#### Task prompt:
Lines with the string "number" must each be copied from the listing.

#### Materials provided:
-*-

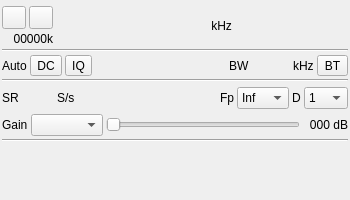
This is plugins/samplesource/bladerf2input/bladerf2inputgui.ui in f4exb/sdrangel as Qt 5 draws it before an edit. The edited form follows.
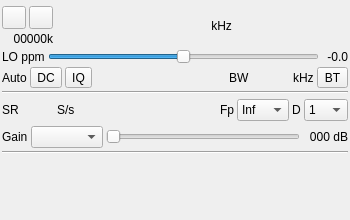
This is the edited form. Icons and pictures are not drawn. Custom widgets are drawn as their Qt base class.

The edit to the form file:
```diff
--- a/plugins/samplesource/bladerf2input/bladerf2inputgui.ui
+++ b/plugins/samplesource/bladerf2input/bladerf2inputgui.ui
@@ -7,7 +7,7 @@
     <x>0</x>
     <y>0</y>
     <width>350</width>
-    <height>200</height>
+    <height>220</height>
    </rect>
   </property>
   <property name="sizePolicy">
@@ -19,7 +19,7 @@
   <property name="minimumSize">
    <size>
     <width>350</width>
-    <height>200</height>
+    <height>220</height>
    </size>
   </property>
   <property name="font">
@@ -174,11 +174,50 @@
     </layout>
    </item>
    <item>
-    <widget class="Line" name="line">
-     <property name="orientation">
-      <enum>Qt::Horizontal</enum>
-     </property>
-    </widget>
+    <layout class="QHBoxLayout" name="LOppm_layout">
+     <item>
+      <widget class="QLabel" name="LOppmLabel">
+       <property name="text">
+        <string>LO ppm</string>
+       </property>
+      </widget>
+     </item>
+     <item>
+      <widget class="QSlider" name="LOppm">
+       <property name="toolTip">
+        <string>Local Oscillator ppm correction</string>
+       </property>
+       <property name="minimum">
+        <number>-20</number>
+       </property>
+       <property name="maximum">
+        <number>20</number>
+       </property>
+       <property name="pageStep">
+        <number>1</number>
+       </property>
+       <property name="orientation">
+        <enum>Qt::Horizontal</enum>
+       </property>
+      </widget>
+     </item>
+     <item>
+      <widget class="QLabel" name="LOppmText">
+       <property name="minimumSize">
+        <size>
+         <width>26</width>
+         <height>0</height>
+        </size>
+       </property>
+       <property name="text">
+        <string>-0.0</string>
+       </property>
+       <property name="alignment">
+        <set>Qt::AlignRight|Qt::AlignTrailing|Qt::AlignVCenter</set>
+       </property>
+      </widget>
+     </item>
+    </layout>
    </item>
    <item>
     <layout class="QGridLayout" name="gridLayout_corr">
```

-*-

#### Answer section:
+        <number>-20</number>
+        <number>20</number>
+        <number>1</number>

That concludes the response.